Links need to have a space before, then a backtick or grave accent (`), then the text that will become the link on the page (in the above example: "ODM documentation"), then a space, then a less than symbol (<), then the complete URL, then a greater than symbol and underscore (>_).


Code snippets need to have a space before, then a double backtick or grave accent (``) that touches the first character of the code text, then the code text, then a double backtick or grave accent (``) that touches the last character of the code text, then a space.

NOTE: Code snippets may be referring to specific software commands and so often should NOT be translated.

Managing the translation process

This project uses Transifex and the transifex-client tool to help people contribute translations. The transifex-client tool is included in the requirements.txt file and should be installed on your system during setup when you run pip install -r requirements.txt.

You need to configure your account. For this, you need to create an API Token for your user to access this service through the command line. This can be done under your Transifex User’s Settings. Set it up to use the token:

tx init --token $TOKEN --skipsetup

If there are new English .rst source files, you can map them by updating the ./.tx/config file.

After updating the individual argument files with make autogenerate, you can run

make updatepot
make updatelangpo
make pushlang
make pulllang

To add a new language, do it through the Transifex interface and then add a new line to the Makefile deploy command.

The Travis CI build failed... 😞

Don't panic! Unfortunately, Transifex doesn't protect the reST notation that Sphinx uses for things like formatting and links. It's possible that during translation, some of the syntax was broken.

Start up your Python virtual environment if it's not already with source venv/bin/activate and then run make allerr. This does the same thing as make deploy but removes the nit-picky mode so that it logs all errors and doesn't stop the build after hitting the first one.

You can also run the build for just one specific language, for example:

sphinx-build -b dirhtml -D language='sw' source "_build/html/sw/"

build errors logged to the terminal

You should see output in your console such as:

Warning, treated as error:
/path/to/my/project/OpenDroneMap/docs/source/multispectral.rst:25:<translated>:1:Inline interpreted text or phrase reference start-string without end-string.

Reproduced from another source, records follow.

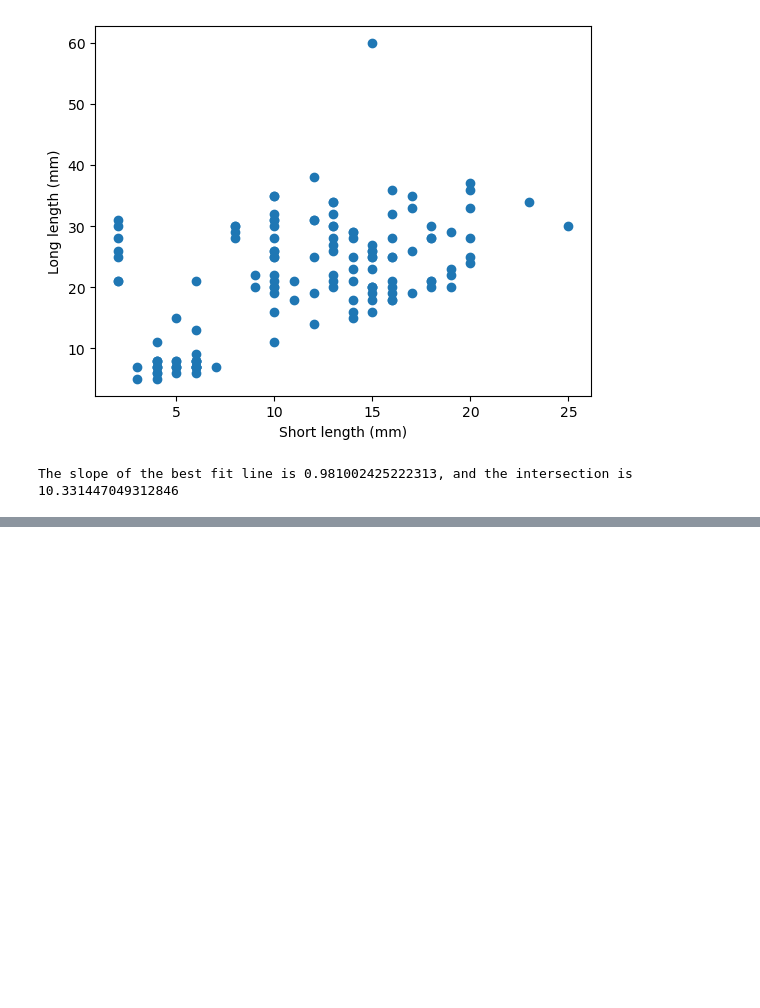
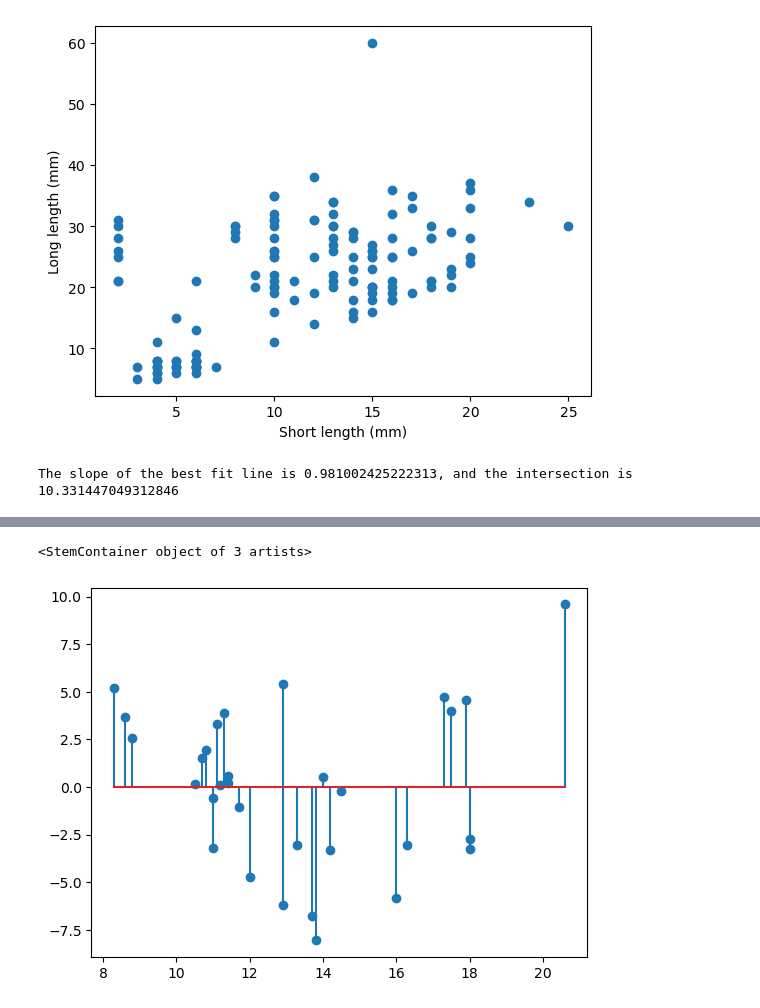
Before and after one commit to Muha0824/Basic-Course-1-Empirical-data, a Jupyter notebook: Excercise6.ipynb, the cells around one changed output, grey strips where cells are left out. Saved outputs shown, nothing was run; the diff lists cells and outputs as text; code cells hidden in the pictures; blank space fills up the shorter version.

```diff
--- a/Excercise6.ipynb
+++ b/Excercise6.ipynb
@@ -149,0 +197,12 @@ The slope of the best fit line is 0.981002425222313, and the intersection is 10.
+# %%
+# calculating the residuals
+p = np.polyfit(x,y,1)
+a,b = p
+y_fit = a*x + b
+df['fit'] = y_fit
+residuals = y-y_fit
+df['residuals'] = residuals
+plt.stem(x,residuals)
+# %% [output]
+<StemContainer object of 3 artists>
+[figure, added]
```
Also changed, not shown: parts of 7 cells of this notebook, 6 other files.
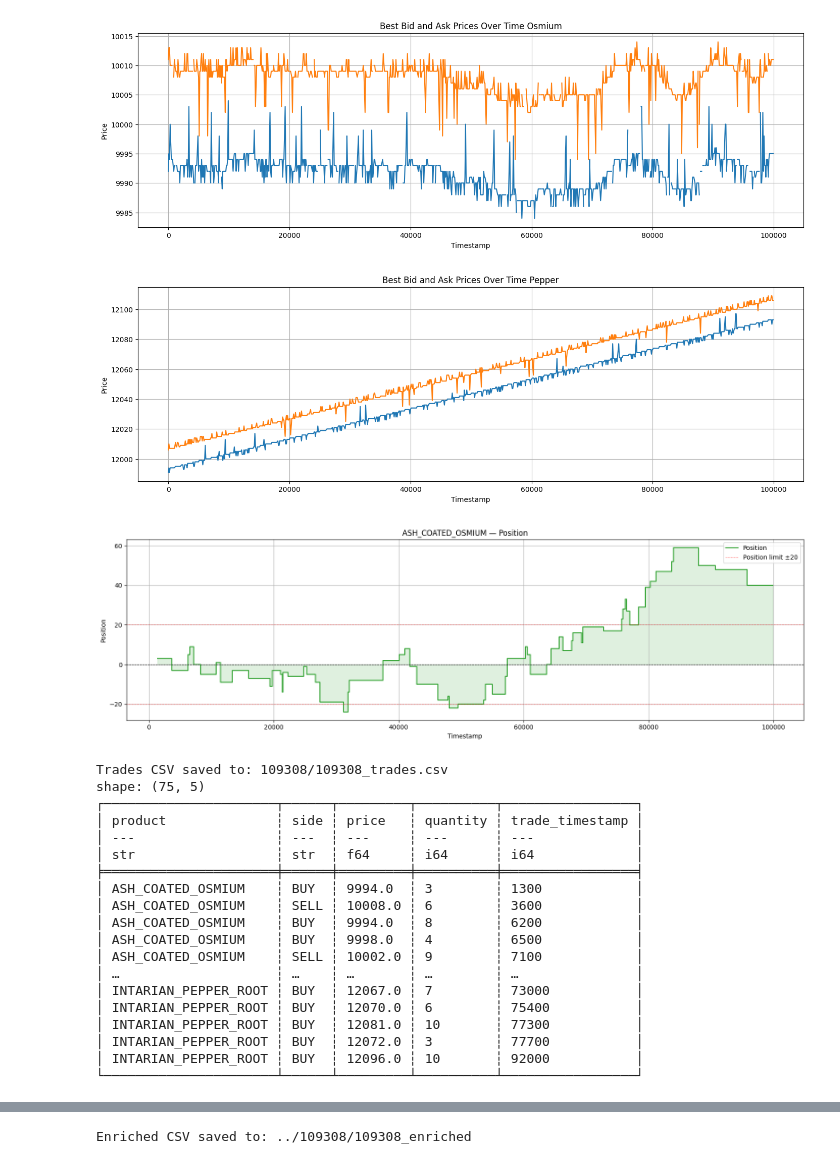
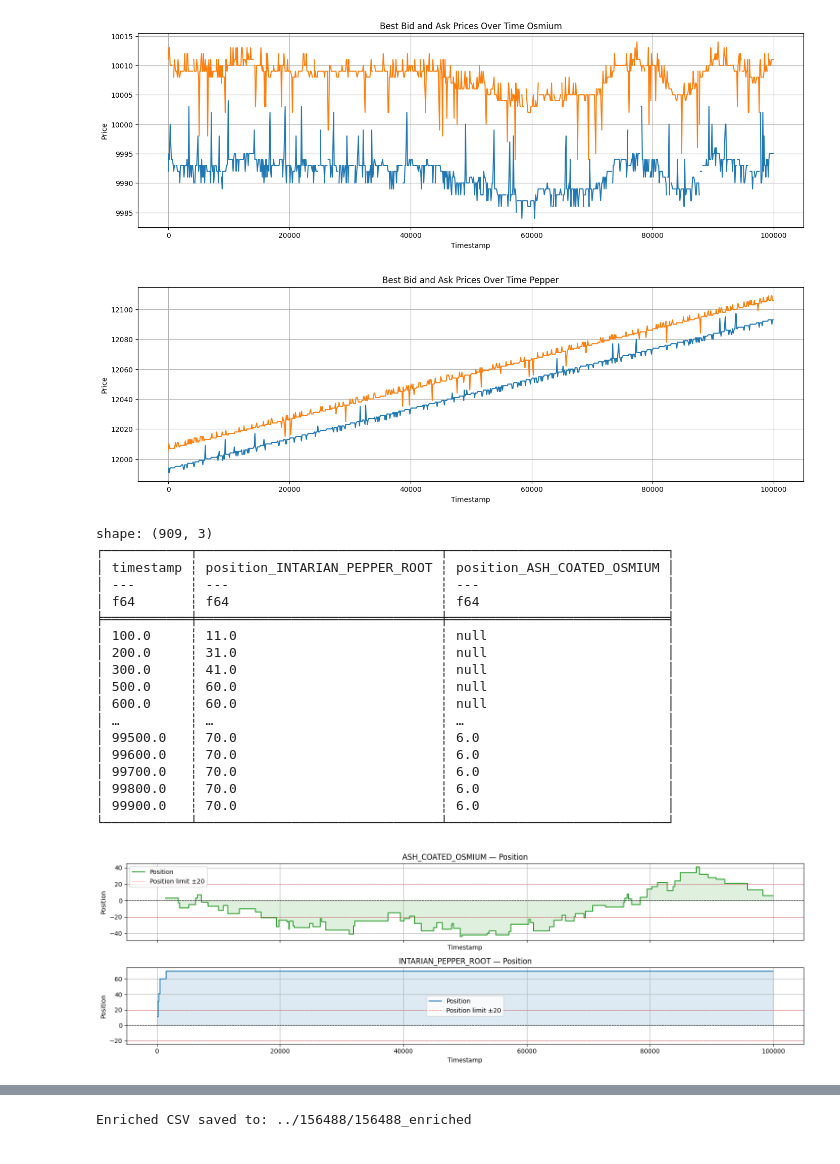
Before and after one commit to A1rboyy/Prosperity, a Jupyter notebook: ROUND1/analysis.ipynb, the cells around one changed output, grey strips where cells are left out. Saved outputs shown, nothing was run; the diff lists cells and outputs as text; code cells hidden in the pictures.

```diff
--- a/ROUND1/analysis.ipynb
+++ b/ROUND1/analysis.ipynb
@@ -422,11 +651,11 @@ def plot_trader_data(td_df: pl.DataFrame, pos_df: pl.DataFrame) -> None:
         print("No traderData found in logs.")
         return
 
-    fig, axes = plt.subplots(1, 1, figsize=(16, 5), sharex=True)
-    ax3 = axes
+    fig, axes = plt.subplots(2, 1, figsize=(16, 5), sharex=True)
+    ax3, ax2 = axes
 
 
-    # --- Position ---
+    # --- Position  Osmium---
     if not pos_df.is_empty() and "position_ASH_COATED_OSMIUM" in pos_df.columns:
         pos = pos_df.filter(pl.col("position_ASH_COATED_OSMIUM").is_not_null())
         ax3.plot(pos["timestamp"], pos["position_ASH_COATED_OSMIUM"], label="Position", color="tab:green", drawstyle="steps-post")
@@ -440,6 +669,23 @@ def plot_trader_data(td_df: pl.DataFrame, pos_df: pl.DataFrame) -> None:
     ax3.set_ylabel("Position")
     ax3.legend()
     ax3.grid()
+
+
+    # --- Position  Pepper ---
+    if not pos_df.is_empty() and "position_INTARIAN_PEPPER_ROOT" in pos_df.columns:
+        pos = pos_df.filter(pl.col("position_INTARIAN_PEPPER_ROOT").is_not_null())
+        print(pos)
+        ax2.plot(pos["timestamp"], pos["position_INTARIAN_PEPPER_ROOT"], label="Position", color="tab:blue", drawstyle="steps-post")
+        ax2.axhline(0, color="black", linewidth=0.8, linestyle="--")
+        ax2.axhline(20, color="red", linewidth=0.8, linestyle=":", label="Position limit ±20")
+        ax2.axhline(-20, color="red", linewidth=0.8, linestyle=":")
+        ax2.fill_between(pos["timestamp"].to_list(), pos["position_INTARIAN_PEPPER_ROOT"].to_list(),
+                         step="post", alpha=0.15, color="tab:blue")
+    ax2.set_title("INTARIAN_PEPPER_ROOT — Position")
+    ax2.set_xlabel("Timestamp")
+    ax2.set_ylabel("Position")
+    ax2.legend()
+    ax2.grid()
 
 
     plt.tight_layout()
@@ -660,7 +906,7 @@ def pretty_print_log(input_path: str, output_path: str | None = None):
 # Entry point
 # ---------------------------------------------------------------------------
 
-Version = 109308
+Version = 156488
 
 if __name__ == "__main__":
     path = f"../{Version}/{Version}.log"
@@ -724,24 +970,23 @@ shape: (2, 12)
 [figure]
 [figure]
 [figure]
 [figure]
+shape: (909, 3)
+┌───────────┬───────────────────────────────┬────────────────────────────┐
+│ timestamp ┆ position_INTARIAN_PEPPER_ROOT ┆ position_ASH_COATED_OSMIUM │
+│ ---       ┆ ---                           ┆ ---                        │
+│ f64       ┆ f64                           ┆ f64                        │
+╞═══════════╪═══════════════════════════════╪════════════════════════════╡
+│ 100.0     ┆ 11.0                          ┆ null                       │
+│ 200.0     ┆ 31.0                          ┆ null                       │
+│ 300.0     ┆ 41.0                          ┆ null                       │
+│ 500.0     ┆ 60.0                          ┆ null                       │
+│ 600.0     ┆ 60.0                          ┆ null                       │
+│ …         ┆ …                             ┆ …                          │
+│ 99500.0   ┆ 70.0                          ┆ 6.0                        │
+│ 99600.0   ┆ 70.0                          ┆ 6.0                        │
+│ 99700.0   ┆ 70.0                          ┆ 6.0                        │
+│ 99800.0   ┆ 70.0                          ┆ 6.0                        │
+│ 99900.0   ┆ 70.0                          ┆ 6.0                        │
+└───────────┴───────────────────────────────┴────────────────────────────┘
-[figure, old version]
+[figure, new version]
-Trades CSV saved to: 109308/109308_trades.csv
-shape: (75, 5)
-┌──────────────────────┬──────┬─────────┬──────────┬─────────────────┐
-│ product              ┆ side ┆ price   ┆ quantity ┆ trade_timestamp │
-│ ---                  ┆ ---  ┆ ---     ┆ ---      ┆ ---             │
-│ str                  ┆ str  ┆ f64     ┆ i64      ┆ i64             │
-╞══════════════════════╪══════╪═════════╪══════════╪═════════════════╡
-│ ASH_COATED_OSMIUM    ┆ BUY  ┆ 9994.0  ┆ 3        ┆ 1300            │
-│ ASH_COATED_OSMIUM    ┆ SELL ┆ 10008.0 ┆ 6        ┆ 3600            │
-│ ASH_COATED_OSMIUM    ┆ BUY  ┆ 9994.0  ┆ 8        ┆ 6200            │
-│ ASH_COATED_OSMIUM    ┆ BUY  ┆ 9998.0  ┆ 4        ┆ 6500            │
-│ ASH_COATED_OSMIUM    ┆ SELL ┆ 10002.0 ┆ 9        ┆ 7100            │
-│ …                    ┆ …    ┆ …       ┆ …        ┆ …               │
-│ INTARIAN_PEPPER_ROOT ┆ BUY  ┆ 12067.0 ┆ 7        ┆ 73000           │
-│ INTARIAN_PEPPER_ROOT ┆ BUY  ┆ 12070.0 ┆ 6        ┆ 75400           │
-│ INTARIAN_PEPPER_ROOT ┆ BUY  ┆ 12081.0 ┆ 10       ┆ 77300           │
-│ INTARIAN_PEPPER_ROOT ┆ BUY  ┆ 12072.0 ┆ 3        ┆ 77700           │
-│ INTARIAN_PEPPER_ROOT ┆ BUY  ┆ 12096.0 ┆ 10       ┆ 92000           │
-└──────────────────────┴──────┴─────────┴──────────┴─────────────────┘
@@ -750 +1014 @@ shape: (75, 5)
-Enriched CSV saved to: ../109308/109308_enriched
+Enriched CSV saved to: ../156488/156488_enriched
```
Also changed, not shown: parts of 13 cells of this notebook, 3 other files.
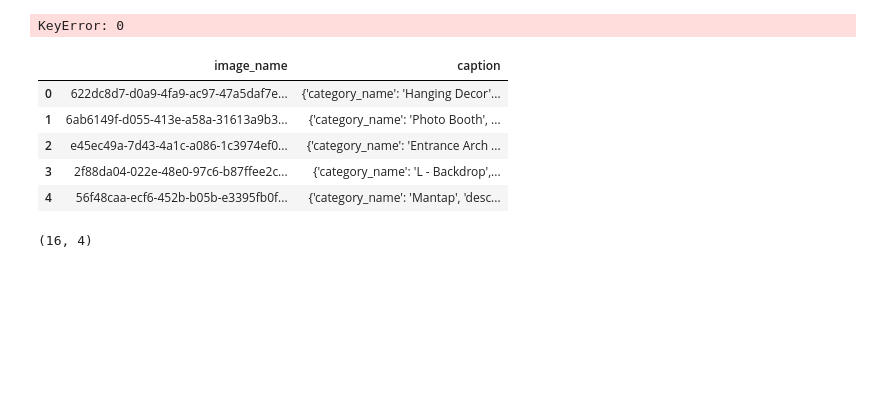
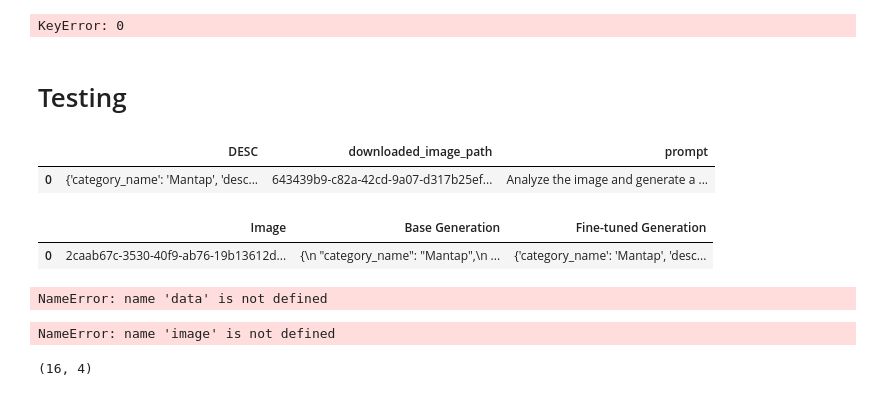
Before and after one commit to Farhan9801/joycaption, a Jupyter notebook: finetuning/training_and_inference.ipynb, the cells around one changed output. Saved outputs shown, nothing was run; the diff lists cells and outputs as text; code cells hidden in the pictures; blank space fills up the shorter version.

```diff
--- a/finetuning/training_and_inference.ipynb
+++ b/finetuning/training_and_inference.ipynb
@@ -520,14 +592,17 @@ for i, j in data.items():
     break
 # %% [output]
 KeyError: 0
+# %% [markdown]
+# Testing
+# %%
+test_df.head(1)
+# %% [output]
+|  | DESC | downloaded_image_path | prompt |
+| 0 | {'category_name': 'Mantap', 'desc... | 643439b9-c82a-42cd-9a07-d317b25ef... | Analyze the image and generate a ... |
 # %%
-data = pd.read_csv("/Users/betterhalf/Downloads/image_captions (1).csv")
+data = pd.read_csv("tested_images.csv")
 # %%
-data.head()
+data.head(1)
 # %% [output]
-|  | image_name | caption |
-| 0 | 622dc8d7-d0a9-4fa9-ac97-47a5daf7e... | {'category_name': 'Hanging Decor'... |
-| 1 | 6ab6149f-d055-413e-a58a-31613a9b3... | {'category_name': 'Photo Booth', ... |
-| 2 | e45ec49a-7d43-4a1c-a086-1c3974ef0... | {'category_name': 'Entrance Arch ... |
-| 3 | 2f88da04-022e-48e0-97c6-b87ffee2c... | {'category_name': 'L - Backdrop',... |
-| 4 | 56f48caa-ecf6-452b-b05b-e3395fb0f... | {'category_name': 'Mantap', 'desc... |
+|  | Image | Base Generation | Fine-tuned Generation |
+| 0 | 2caab67c-3530-40f9-ab76-19b13612d... | {\n "category_name": "Mantap",\n ... | {'category_name': 'Mantap', 'desc... |
@@ -534,3 +618,17 @@ data.head()
+# %%
+x = data.sample(1)
+image = x['Image'].values
+x
+# %% [output]
+NameError: name 'data' is not defined
+# %%
+from PIL import Image
+
+img = 'downloaded_images/' + image[0]
+img = Image.open(img)
+img
+# %% [output]
+NameError: name 'image' is not defined
 # %%
 data = data.rename({"image_name": "downloaded_image_path"}, axis = 1)
 # %%
```
Also changed, not shown: parts of 33 cells of this notebook, 5 other files.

Look at the source file and line that is mentioned. In this case the file is source/multispectral.rst and the line is the number after the colon after the filename (25). Looking at the file we see that line 25 is the last line and the "Help edit these docs!" link.

Go to Transifex, go to the resource, and go to the string. The warning/error message should help you understand what went wrong. In this case the link syntax wasn't matched correctly. Fix and save the translation.

Transifex screen grab

Pull the language down (for example, tx pull -l sw) and then try the build again.


Reach out to, we'll help you get up and running with your first contribution if you get stuck!

Repository Notes

Travis-CI docs for Building a Python Project and GitHub Pages Deployment. Personal access token with 'public_repo - Access public repositories' permissions created and used it in travis encrypt GH_TOKEN=my_github_token --add env.matrix as described in the Travis-CI docs.


πŸŽ‰ Contribute to OpenDroneMap's documentation! Read how below! πŸŽ‰